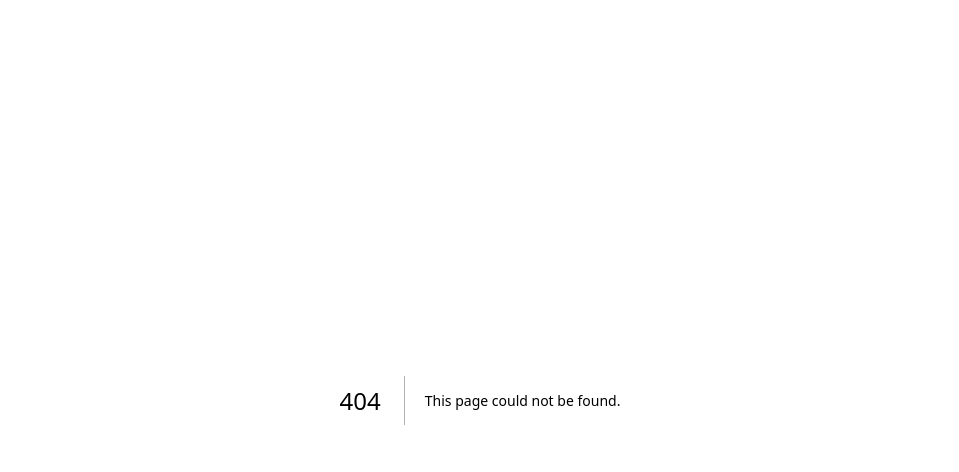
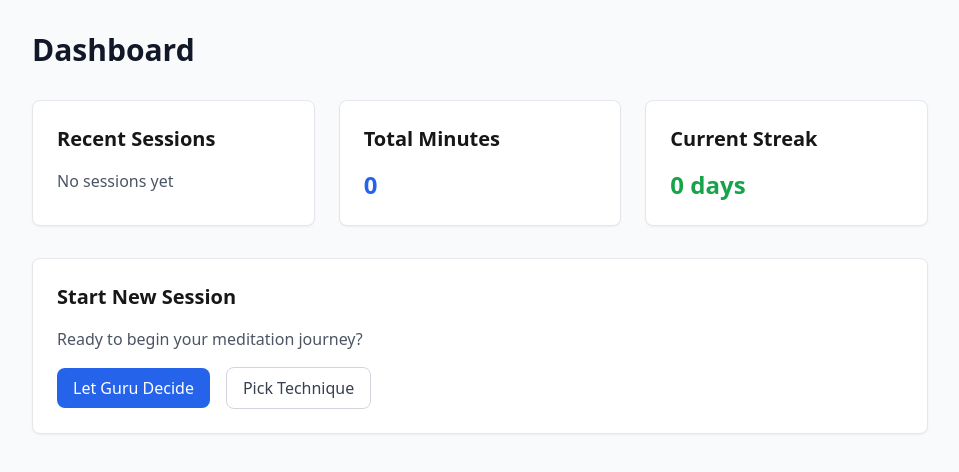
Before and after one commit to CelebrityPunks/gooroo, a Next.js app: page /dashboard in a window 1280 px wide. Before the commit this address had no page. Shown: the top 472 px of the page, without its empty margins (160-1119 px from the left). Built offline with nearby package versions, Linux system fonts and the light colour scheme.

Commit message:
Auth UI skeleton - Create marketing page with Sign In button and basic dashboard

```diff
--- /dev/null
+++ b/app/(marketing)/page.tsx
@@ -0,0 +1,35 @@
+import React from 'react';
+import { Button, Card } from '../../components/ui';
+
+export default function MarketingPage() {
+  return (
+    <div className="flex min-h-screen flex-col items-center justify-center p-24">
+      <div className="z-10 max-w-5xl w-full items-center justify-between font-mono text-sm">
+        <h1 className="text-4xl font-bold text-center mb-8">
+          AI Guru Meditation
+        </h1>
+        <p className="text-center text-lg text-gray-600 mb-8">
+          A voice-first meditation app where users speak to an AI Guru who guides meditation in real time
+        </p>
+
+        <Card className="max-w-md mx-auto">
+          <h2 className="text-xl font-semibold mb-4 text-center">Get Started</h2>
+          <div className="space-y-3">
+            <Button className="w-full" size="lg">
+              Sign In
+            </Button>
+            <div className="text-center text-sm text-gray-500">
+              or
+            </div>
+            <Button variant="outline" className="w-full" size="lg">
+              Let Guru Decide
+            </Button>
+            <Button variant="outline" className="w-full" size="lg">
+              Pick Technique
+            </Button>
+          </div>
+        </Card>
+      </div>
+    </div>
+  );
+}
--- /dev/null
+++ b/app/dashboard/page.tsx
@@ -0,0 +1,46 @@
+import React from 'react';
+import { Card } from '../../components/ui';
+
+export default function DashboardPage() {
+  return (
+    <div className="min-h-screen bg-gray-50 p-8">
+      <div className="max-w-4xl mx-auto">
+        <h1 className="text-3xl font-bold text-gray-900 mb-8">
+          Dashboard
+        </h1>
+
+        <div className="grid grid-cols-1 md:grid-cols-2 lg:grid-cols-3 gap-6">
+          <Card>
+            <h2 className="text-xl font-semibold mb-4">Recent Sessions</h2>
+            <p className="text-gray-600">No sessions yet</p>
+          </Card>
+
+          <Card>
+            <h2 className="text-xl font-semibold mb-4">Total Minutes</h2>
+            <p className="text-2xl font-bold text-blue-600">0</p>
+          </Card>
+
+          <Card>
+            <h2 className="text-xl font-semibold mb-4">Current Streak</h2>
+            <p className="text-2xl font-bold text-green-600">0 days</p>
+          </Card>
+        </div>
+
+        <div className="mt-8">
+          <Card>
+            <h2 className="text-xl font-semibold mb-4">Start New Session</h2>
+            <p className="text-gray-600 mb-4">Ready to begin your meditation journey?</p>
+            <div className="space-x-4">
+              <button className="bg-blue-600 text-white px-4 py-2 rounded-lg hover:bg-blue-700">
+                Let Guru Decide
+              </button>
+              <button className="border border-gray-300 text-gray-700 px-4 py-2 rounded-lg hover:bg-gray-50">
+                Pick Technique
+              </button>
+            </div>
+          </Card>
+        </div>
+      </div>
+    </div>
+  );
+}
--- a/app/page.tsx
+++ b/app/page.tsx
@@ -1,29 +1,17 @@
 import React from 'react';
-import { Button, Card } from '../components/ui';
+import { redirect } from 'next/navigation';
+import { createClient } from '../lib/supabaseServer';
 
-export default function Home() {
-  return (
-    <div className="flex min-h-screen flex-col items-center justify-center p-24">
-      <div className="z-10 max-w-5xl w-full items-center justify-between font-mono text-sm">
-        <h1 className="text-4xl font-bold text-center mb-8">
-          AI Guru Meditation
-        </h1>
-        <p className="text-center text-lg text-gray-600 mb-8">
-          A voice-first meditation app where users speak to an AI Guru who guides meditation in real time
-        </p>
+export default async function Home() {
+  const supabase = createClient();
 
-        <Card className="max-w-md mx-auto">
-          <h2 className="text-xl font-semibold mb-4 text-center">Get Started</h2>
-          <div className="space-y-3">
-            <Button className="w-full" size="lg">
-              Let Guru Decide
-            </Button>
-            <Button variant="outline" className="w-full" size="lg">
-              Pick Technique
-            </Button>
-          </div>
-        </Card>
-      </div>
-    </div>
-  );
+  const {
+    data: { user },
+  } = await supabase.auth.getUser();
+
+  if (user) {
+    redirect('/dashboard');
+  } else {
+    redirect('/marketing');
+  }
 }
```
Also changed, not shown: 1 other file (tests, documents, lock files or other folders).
▬▬▬▬▬▬▬▬▬▬
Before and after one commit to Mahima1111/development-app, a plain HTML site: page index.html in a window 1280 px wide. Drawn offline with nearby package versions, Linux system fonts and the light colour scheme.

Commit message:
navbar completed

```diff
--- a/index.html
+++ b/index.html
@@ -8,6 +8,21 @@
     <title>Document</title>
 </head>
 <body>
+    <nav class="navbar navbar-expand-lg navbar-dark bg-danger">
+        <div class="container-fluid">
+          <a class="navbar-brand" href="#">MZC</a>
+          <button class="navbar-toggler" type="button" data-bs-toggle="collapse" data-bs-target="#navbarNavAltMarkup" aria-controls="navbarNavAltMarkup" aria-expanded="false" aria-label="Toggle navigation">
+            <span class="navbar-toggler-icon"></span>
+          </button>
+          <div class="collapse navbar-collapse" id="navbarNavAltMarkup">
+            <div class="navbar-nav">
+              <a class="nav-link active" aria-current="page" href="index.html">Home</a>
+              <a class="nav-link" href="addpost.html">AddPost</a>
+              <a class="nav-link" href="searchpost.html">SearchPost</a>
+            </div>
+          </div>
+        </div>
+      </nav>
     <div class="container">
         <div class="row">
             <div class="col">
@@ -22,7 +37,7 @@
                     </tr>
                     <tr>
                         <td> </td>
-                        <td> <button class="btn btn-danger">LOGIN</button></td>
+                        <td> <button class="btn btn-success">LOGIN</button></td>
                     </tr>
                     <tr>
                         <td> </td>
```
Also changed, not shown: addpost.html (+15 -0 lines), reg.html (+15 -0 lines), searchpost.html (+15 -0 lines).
▬▬▬▬▬▬▬▬▬▬
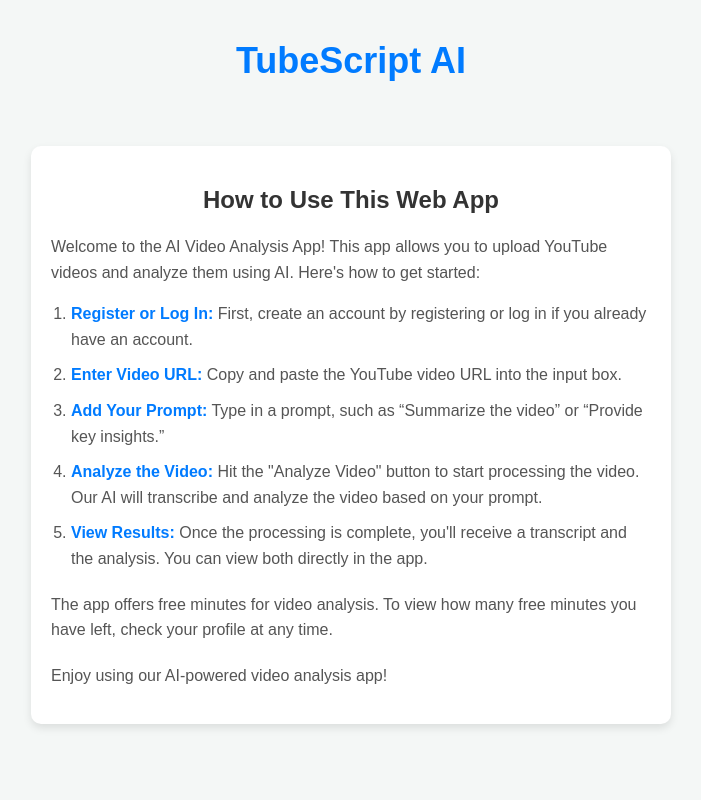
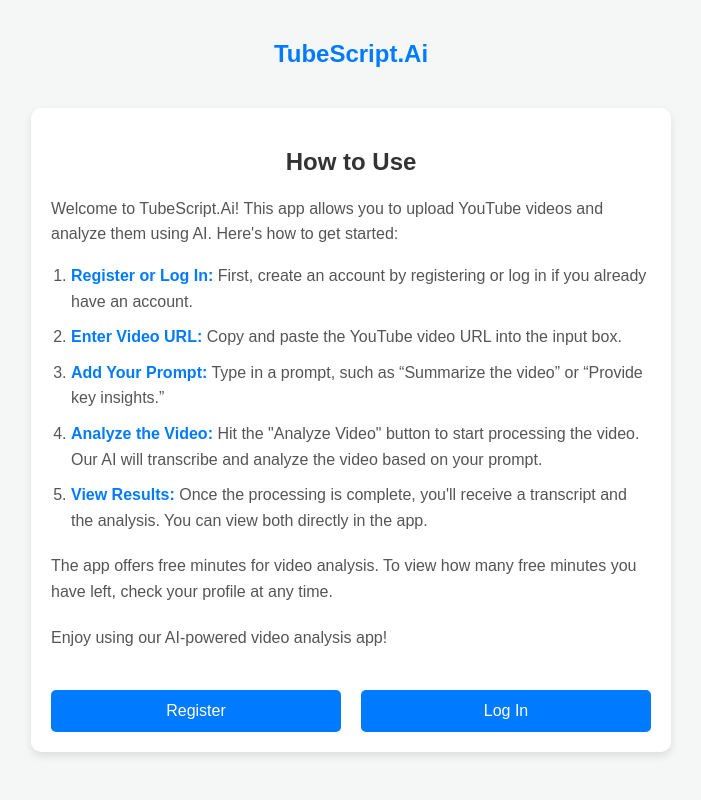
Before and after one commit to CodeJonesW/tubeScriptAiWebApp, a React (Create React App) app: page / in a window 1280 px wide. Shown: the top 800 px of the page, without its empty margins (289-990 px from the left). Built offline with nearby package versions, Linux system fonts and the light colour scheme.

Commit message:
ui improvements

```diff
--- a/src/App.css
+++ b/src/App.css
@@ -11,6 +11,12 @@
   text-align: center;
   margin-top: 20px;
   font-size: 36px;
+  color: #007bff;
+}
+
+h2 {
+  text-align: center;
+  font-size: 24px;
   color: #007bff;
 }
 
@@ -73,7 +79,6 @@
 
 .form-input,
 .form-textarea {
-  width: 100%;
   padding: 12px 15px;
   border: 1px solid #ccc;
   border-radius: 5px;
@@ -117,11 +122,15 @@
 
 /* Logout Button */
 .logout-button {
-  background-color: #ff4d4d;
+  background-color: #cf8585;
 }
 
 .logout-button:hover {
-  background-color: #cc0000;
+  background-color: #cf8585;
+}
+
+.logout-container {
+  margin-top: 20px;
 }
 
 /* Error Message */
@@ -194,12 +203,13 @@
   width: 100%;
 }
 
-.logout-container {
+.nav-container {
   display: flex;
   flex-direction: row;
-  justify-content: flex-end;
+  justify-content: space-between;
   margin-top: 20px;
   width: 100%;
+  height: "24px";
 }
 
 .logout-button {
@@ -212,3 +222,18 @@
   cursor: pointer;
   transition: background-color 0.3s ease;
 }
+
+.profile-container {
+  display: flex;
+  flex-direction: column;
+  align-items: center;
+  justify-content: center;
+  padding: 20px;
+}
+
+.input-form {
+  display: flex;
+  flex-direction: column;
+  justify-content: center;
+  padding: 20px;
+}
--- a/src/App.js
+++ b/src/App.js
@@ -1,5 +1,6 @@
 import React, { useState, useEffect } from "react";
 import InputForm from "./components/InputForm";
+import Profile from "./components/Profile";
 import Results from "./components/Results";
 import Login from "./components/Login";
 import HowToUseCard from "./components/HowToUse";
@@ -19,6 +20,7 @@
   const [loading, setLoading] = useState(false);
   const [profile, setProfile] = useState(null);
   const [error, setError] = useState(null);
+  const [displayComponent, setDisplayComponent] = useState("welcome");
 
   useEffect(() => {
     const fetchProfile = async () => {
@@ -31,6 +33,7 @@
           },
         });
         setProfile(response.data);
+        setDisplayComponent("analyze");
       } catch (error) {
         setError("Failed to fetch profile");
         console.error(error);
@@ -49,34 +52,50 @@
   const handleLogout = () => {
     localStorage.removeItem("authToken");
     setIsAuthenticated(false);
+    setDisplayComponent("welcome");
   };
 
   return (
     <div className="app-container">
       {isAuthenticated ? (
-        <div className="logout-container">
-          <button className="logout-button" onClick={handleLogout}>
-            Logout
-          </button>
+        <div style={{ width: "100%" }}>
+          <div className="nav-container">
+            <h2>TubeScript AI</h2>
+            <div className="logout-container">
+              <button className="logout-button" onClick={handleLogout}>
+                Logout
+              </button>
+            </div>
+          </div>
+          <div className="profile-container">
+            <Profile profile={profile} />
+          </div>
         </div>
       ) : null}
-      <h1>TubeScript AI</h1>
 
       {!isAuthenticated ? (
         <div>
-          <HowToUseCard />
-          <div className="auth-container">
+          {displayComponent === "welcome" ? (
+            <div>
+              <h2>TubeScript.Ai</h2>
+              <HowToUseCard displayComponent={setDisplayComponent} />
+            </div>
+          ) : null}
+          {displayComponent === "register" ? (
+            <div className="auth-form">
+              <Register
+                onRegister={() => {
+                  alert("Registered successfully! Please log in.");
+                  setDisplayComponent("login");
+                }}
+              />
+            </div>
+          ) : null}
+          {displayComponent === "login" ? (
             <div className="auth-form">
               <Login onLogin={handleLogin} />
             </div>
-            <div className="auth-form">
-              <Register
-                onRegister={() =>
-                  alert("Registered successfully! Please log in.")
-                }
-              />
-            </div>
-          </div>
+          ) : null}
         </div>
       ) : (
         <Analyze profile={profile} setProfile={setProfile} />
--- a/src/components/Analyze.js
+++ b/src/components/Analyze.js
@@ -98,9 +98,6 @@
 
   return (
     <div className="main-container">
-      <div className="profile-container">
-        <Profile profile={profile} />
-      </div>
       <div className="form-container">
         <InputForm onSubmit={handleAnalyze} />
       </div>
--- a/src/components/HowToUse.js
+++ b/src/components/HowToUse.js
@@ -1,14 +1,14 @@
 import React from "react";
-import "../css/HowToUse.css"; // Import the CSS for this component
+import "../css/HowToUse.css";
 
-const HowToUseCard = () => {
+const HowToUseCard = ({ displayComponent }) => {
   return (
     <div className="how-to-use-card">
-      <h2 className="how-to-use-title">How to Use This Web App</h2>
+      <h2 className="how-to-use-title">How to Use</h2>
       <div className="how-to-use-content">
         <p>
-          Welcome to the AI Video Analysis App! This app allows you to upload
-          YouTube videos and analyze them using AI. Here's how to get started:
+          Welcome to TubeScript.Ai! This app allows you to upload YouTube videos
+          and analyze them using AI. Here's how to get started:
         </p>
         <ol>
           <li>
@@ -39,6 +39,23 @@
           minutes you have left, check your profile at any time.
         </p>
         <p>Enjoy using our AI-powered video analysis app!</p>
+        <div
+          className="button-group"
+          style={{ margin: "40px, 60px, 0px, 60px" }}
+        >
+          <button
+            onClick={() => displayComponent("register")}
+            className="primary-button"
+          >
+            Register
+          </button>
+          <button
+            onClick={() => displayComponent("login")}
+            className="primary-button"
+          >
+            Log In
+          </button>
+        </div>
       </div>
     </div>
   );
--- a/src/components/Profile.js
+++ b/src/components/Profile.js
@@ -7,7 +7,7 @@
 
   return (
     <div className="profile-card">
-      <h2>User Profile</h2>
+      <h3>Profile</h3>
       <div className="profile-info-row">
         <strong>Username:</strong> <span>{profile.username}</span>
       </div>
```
▬▬▬▬▬▬▬▬▬▬
**WHAT IS NEEDED:** Could you find every line in the records above that has the string "gray" and copy it?

**WORKED SOLUTION:**
+        <p className="text-center text-lg text-gray-600 mb-8">
+            <div className="text-center text-sm text-gray-500">
+    <div className="min-h-screen bg-gray-50 p-8">
+        <h1 className="text-3xl font-bold text-gray-900 mb-8">
+            <p className="text-gray-600">No sessions yet</p>
+            <p className="text-gray-600 mb-4">Ready to begin your meditation journey?</p>
+              <button className="border border-gray-300 text-gray-700 px-4 py-2 rounded-lg hover:bg-gray-50">
-        <p className="text-center text-lg text-gray-600 mb-8">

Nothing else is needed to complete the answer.